### What to do
Set down the data below exactly; pictures stay out.
[Opening Source material section]
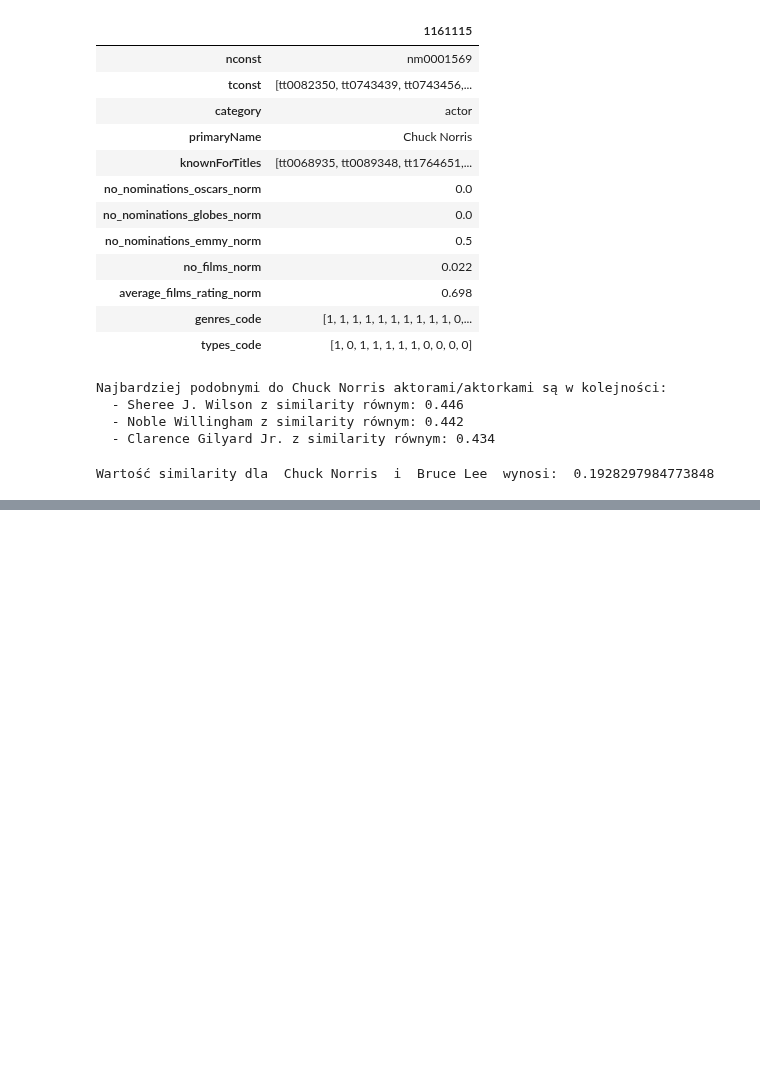
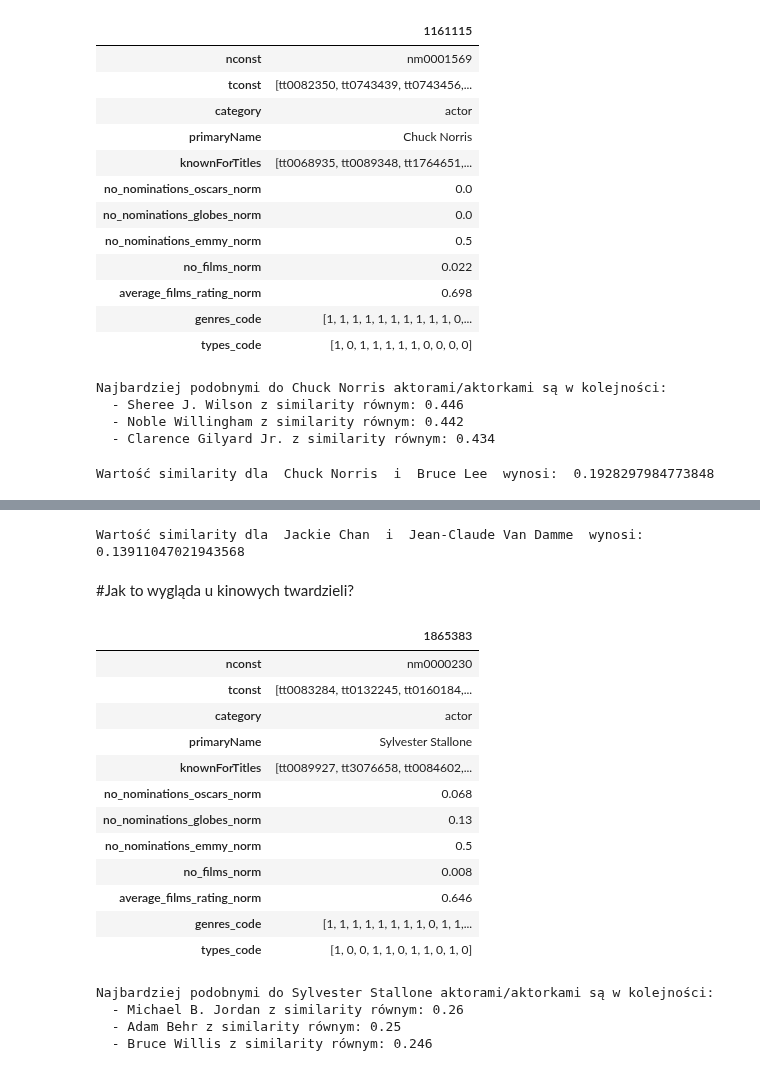
Before and after one commit to PiotrMaciejKowalski/BigData2022-actors, a Jupyter notebook: Testy_podobieństwa.ipynb, the cells around one changed output, grey strips where cells are left out. Drawn from its saved outputs; the diff is of its cells as text; code cells hidden in the pictures; blank space fills up the shorter version.

```diff
--- a/Testy_podobieństwa.ipynb
+++ b/Testy_podobieństwa.ipynb
@@ -848,0 +1043,5 @@ file_object.close()
+# %%
+similarity_value = similarity_new(Jackie_Chan_data, Van_Damme_data, True)
+print("Wartość similarity dla ", Jackie_Chan_data[3], " i ",Van_Damme_data[3], " wynosi: ", similarity_value)
+# %% [output]
+Wartość similarity dla  Jackie Chan  i  Jean-Claude Van Damme  wynosi:  0.13911047021943568
@@ -848,0 +1053,35 @@ file_object.close()
+# %% [markdown]
+#Jak to wygląda u kinowych twardzieli?
+# %%
+Stallone = "nm0000230"
+# %%
+Stallone_data = find_actor_two_datasets(train_data, validate_data, Stallone)
+# %% [output]
+|  | 1865383 |
+| nconst | nm0000230 |
+| tconst | [tt0083284, tt0132245, tt0160184,... |
+| category | actor |
+| primaryName | Sylvester Stallone |
+| knownForTitles | [tt0089927, tt3076658, tt0084602,... |
+| no_nominations_oscars_norm | 0.068 |
+| no_nominations_globes_norm | 0.13 |
+| no_nominations_emmy_norm | 0.5 |
+| no_films_norm | 0.008 |
+| average_films_rating_norm | 0.646 |
+| genres_code | [1, 1, 1, 1, 1, 1, 1, 1, 0, 1, 1,... |
+| types_code | [1, 0, 0, 1, 1, 0, 1, 1, 0, 1, 0] |
+# %%
+if Stallone in list(train_data['nconst']):
+    ids, values = similarity_one_vs_all_new(train_data, Stallone_data, True)
+    ids, values = select_top_similiar(ids, values, 3)
+    names = replace_ids_with_names(train_data, ids, 3)
+elif Stallone in list(validate_data['nconst']):
+    ids, values = similarity_one_vs_all_new(validate_data, Stallone_data, True)
+    ids, values = select_top_similiar(ids, values, 3)
+    names = replace_ids_with_names(validate_data, ids, 3)
+ranking = print_top_similiar(Stallone_data[3], names, values)
+# %% [output]
+Najbardziej podobnymi do Sylvester Stallone aktorami/aktorkami są w kolejności:
+  - Michael B. Jordan z similarity równym: 0.26
+  - Adam Behr z similarity równym: 0.25
+  - Bruce Willis z similarity równym: 0.246
```
Also changed, not shown: parts of 80 cells of this notebook.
[Closing Source material section]
### Finished exercise
Before and after one commit to PiotrMaciejKowalski/BigData2022-actors, a Jupyter notebook: Testy_podobieństwa.ipynb, the cells around one changed output, grey strips where cells are left out. Drawn from its saved outputs; the diff is of its cells as text; code cells hidden in the pictures; blank space fills up the shorter version.

```diff
--- a/Testy_podobieństwa.ipynb
+++ b/Testy_podobieństwa.ipynb
@@ -848,0 +1043,5 @@ file_object.close()
+# %%
+similarity_value = similarity_new(Jackie_Chan_data, Van_Damme_data, True)
+print("Wartość similarity dla ", Jackie_Chan_data[3], " i ",Van_Damme_data[3], " wynosi: ", similarity_value)
+# %% [output]
+Wartość similarity dla  Jackie Chan  i  Jean-Claude Van Damme  wynosi:  0.13911047021943568
@@ -848,0 +1053,35 @@ file_object.close()
+# %% [markdown]
+#Jak to wygląda u kinowych twardzieli?
+# %%
+Stallone = "nm0000230"
+# %%
+Stallone_data = find_actor_two_datasets(train_data, validate_data, Stallone)
+# %% [output]
+|  | 1865383 |
+| nconst | nm0000230 |
+| tconst | [tt0083284, tt0132245, tt0160184,... |
+| category | actor |
+| primaryName | Sylvester Stallone |
+| knownForTitles | [tt0089927, tt3076658, tt0084602,... |
+| no_nominations_oscars_norm | 0.068 |
+| no_nominations_globes_norm | 0.13 |
+| no_nominations_emmy_norm | 0.5 |
+| no_films_norm | 0.008 |
+| average_films_rating_norm | 0.646 |
+| genres_code | [1, 1, 1, 1, 1, 1, 1, 1, 0, 1, 1,... |
+| types_code | [1, 0, 0, 1, 1, 0, 1, 1, 0, 1, 0] |
+# %%
+if Stallone in list(train_data['nconst']):
+    ids, values = similarity_one_vs_all_new(train_data, Stallone_data, True)
+    ids, values = select_top_similiar(ids, values, 3)
+    names = replace_ids_with_names(train_data, ids, 3)
+elif Stallone in list(validate_data['nconst']):
+    ids, values = similarity_one_vs_all_new(validate_data, Stallone_data, True)
+    ids, values = select_top_similiar(ids, values, 3)
+    names = replace_ids_with_names(validate_data, ids, 3)
+ranking = print_top_similiar(Stallone_data[3], names, values)
+# %% [output]
+Najbardziej podobnymi do Sylvester Stallone aktorami/aktorkami są w kolejności:
+  - Michael B. Jordan z similarity równym: 0.26
+  - Adam Behr z similarity równym: 0.25
+  - Bruce Willis z similarity równym: 0.246
```
Also changed, not shown: parts of 80 cells of this notebook.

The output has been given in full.